We didn’t make it to fireworks this year. The ones that went off in our neighborhood ALL DAY really put him into a bad sensory state. Together, with our terrified, Thundershirt-clad husky seeking shelter in the tub, we focused on calming routines instead of venturing out to the city’s festivities. ‘Twas quite a night. Last year, however, we went to the City of Chamblee fireworks and had a great time! Donning his QR code on a Minecraft shirt, our first stop at the festival was the police tent, where I introduced my son, explained he was Autistic, and told officers if they spotted him anywhere without me, they should scan his code with their smartphone. The QR code gives instant access to my son’s emergency information, I am able to change anything in his profile REAL TIME based on the scenario, and the entire thing can be emailed to searchers if he went missing. It is his unique ID, a way for him to communicate when he isn’t able.
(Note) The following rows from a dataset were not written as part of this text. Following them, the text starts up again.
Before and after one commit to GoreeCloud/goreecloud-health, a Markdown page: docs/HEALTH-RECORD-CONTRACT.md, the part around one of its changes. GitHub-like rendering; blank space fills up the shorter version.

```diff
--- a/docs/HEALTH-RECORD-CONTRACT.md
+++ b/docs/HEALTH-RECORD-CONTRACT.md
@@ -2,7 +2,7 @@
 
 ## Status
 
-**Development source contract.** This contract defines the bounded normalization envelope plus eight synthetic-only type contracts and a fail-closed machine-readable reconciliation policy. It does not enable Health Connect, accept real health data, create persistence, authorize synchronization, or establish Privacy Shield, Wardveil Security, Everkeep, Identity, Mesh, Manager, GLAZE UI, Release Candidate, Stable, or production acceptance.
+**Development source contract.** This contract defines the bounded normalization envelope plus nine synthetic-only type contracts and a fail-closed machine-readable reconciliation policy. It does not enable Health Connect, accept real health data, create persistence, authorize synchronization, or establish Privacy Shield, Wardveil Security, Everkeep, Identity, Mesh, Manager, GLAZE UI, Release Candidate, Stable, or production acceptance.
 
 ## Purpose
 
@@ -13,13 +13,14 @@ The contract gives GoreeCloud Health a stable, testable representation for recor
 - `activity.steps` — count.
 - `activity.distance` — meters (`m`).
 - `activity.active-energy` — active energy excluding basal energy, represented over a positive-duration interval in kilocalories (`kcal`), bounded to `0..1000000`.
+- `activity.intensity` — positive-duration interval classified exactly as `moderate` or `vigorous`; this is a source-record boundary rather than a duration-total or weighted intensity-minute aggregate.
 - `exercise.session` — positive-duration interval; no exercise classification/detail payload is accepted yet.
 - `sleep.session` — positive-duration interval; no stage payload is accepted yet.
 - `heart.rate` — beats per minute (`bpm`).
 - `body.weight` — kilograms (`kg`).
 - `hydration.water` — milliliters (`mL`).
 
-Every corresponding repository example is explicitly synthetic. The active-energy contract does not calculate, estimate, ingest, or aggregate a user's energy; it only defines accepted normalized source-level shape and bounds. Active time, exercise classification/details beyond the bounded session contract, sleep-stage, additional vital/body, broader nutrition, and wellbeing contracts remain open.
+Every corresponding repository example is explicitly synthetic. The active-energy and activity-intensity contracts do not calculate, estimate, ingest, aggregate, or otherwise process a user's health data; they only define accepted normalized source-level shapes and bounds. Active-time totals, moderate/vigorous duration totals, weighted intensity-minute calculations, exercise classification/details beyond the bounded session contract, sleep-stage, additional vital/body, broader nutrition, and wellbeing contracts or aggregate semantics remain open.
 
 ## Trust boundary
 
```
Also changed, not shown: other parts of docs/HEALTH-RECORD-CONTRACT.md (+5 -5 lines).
One time, he was playing with the hose in our front yard and his sister apparently told him to get lost. Being literal like he is, he did just that. In the blink of an eye he was gone – no shirt, no shoes and soaking wet. It took a neighborhood search party, DeKalb PD and a lot of faith that day, but I got my son back safely.
He wasn’t wearing a shirt, so how could the QR code have helped? If I Need Help has some NEW products – they now have custom Dog Tags and ID cards that have the name, number and additional info printed on them along with the QR code. People who are more independent like these, but they are also good for people who do not keep their shirts on.
With the free sign up you can create a profile, edit it live in real time, send the profile to other caregivers, and print out your own code. Many people are printing their codes, laminating them and taping or glueing them to their phones, devices or anything else they keep with them regularly.